In today's recession economy, IT industry companies may run into financial trouble. Many smaller software vendors are likely to fail or get swallowed up by larger vendors that have a different vision for the software they provide. Even larger organizations may cut major product lines, or perhaps even disappear entirely, if things get bad enough.
That may not affect most of us very much (aside from saturating the employment market with people in need of new jobs, I suppose), but it may more directly affect some of us. One such possible effect could be the loss of ongoing development and support for software that we use on a daily basis. Part of maintaining the security of our computers and networks is ensuring that security vulnerabilities are identified and fixed. Unfortunately, when the vendor of a closed source, proprietary piece of software disappears or ends support for the software, it's not only difficult (in many cases effectively impossible) to get needed security patch support; it's also illegal to do so.
As you consider future software deployment options, consider the likelihood the software will continue to receive support. Companies with large cash reserves such as Microsoft are more likely to survive the recession intact; software lines that are central to a company's business model such as Adobe Photoshop are more likely to receive continued support; and, ultimately, popular open source projects are more likely on average to survive the recession intact than closed source software vendors, because their continued development is not as dependent on having a lot of disposable income.
Open source projects aren't even dependent on any organization, because if current developers just give up on it, there's nothing stopping others from picking up where they left off. In fact, as financial belts tighten, open source software projects may actually get stronger, as tighter finances create opportunities for more open source software deployments.
In addition to making decisions with more of an eye toward the potential survivability of a given piece of software in the face of a failing economy, some attention should be paid to how compatible any software you select is with other offerings that can serve the same purposes for you. Sometimes, when making (hopefully educated) guesses about things like how likely a piece of software is to continue to receive support, we guess incorrectly. There are always likely to be factors we didn't know about when our guesses were made that will affect the accuracy of those guesses. Choosing for maximum compatibility between applications is one way to hedge your bets.
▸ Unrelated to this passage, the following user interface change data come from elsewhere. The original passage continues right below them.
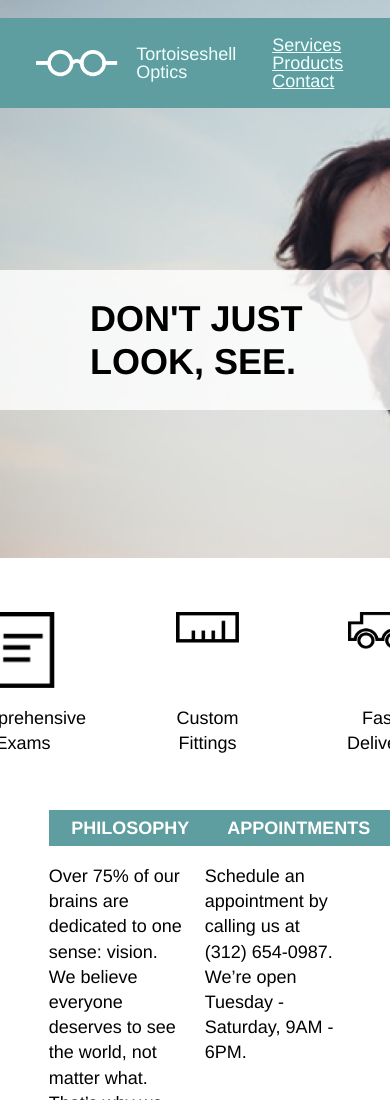
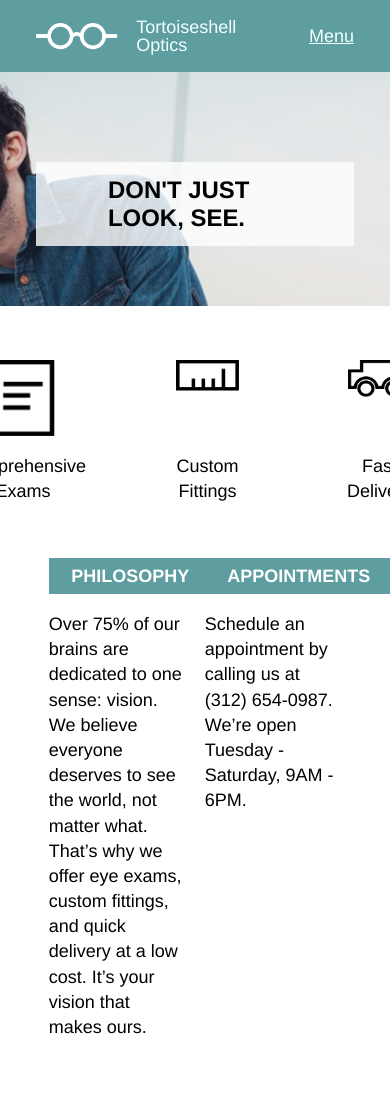
Before and after one commit to AlexCowland/tortoiseshell-optics, a plain HTML site: page index.html in a window 390 px wide. Shown: the top 1100 px of the page. Drawn offline with Linux system fonts and the light colour scheme.

Commit message:
added tablet media query and started mobile

```diff
--- a/index.html
+++ b/index.html
@@ -15,9 +15,12 @@
           <span>Tortoiseshell Optics</span>
         </div>
         <nav>
-          <span><a href="#services">Services</a></span>
-          <span><a href="#">Products</a></span>
-          <span><a href="#">Contact</a></span>
+          <span class="hidden"><a href="#">Menu</a></span>
+          <div class="desktop-menu">
+            <span><a href="#services">Services</a></span>
+            <span><a href="#">Products</a></span>
+            <span><a href="#">Contact</a></span>
+          </div>
         </nav>
       </header>
 
--- a/resources/css/style.css
+++ b/resources/css/style.css
@@ -14,6 +14,9 @@ p, h4 {
   position: relative;
 }
 
+.hidden {
+  display: none;
+}
 
 /*header*/
 header {
@@ -52,6 +55,7 @@ nav span a {
   background-image: url(../img/glasses-bg.png);
   background-repeat: no-repeat;
   background-size: cover;
+  background-position: center center;
   position: relative;
 }
 
@@ -141,3 +145,31 @@ footer .container {
   height: 1.5rem;
   margin-right: 1rem;
 }
+
+@media screen and (max-width: 960px) {
+  header {
+    top: 0;
+  }
+  .banner {
+    height: 22rem;
+  }
+  .banner-msg {
+    margin: 5rem 2rem;
+  }
+  .banner-msg span {
+    padding: 0.75rem 4rem;
+    font-size: 1.33rem;
+  }
+}
+
+@media screen and (max-width: 700px) {
+  nav span.hidden {
+    display: inherit;
+  }
+  .desktop-menu {
+    display: none;
+  }
+  .banner {
+    height: 17rem;
+  }
+}
```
If you select a piece of software that uses file formats or works with input and output streams according to open standards, and for some reason that piece of software ceases receiving support for security updates, it may be very easy and very cheap to switch to a different piece of software without losing any data or suffering any operational discontinuity (that's managerial language for "day to day business coming to a screeching, expensive halt"). Even if there isn't really any set of applications that all use the same open standards in a given case, allowing a one-for-one replacement in case changing software selections becomes necessary, there are still things you can do to make a potential future transition easier. The two biggest aids in that regard are choosing software for which you have access to the source code (whether through licensing deals with the vendor, favoring applications written in interpreted rather than compiled languages, or using open source software) and choosing software that uses easily parsed data formats (i.e., plain text).
When selecting software, especially in what may turn out to be a very volatile next few years for the software industry, add to your criteria concerns over the possibility of what you choose simply going away some day (or at least ceasing to receive security support). Choosing well may help you avoid larger costs later on.
While you're at it, have a look at what you're already using and see how future-proof it is. If you can improve that situation without business disruption now, rather than unexpectedly finding business already disrupted later and having to fix it then, you'll be better off.
Chad Perrin is an IT consultant, developer, and freelance professional writer. He holds both Microsoft and CompTIA certifications and is a graduate of two IT industry trade schools.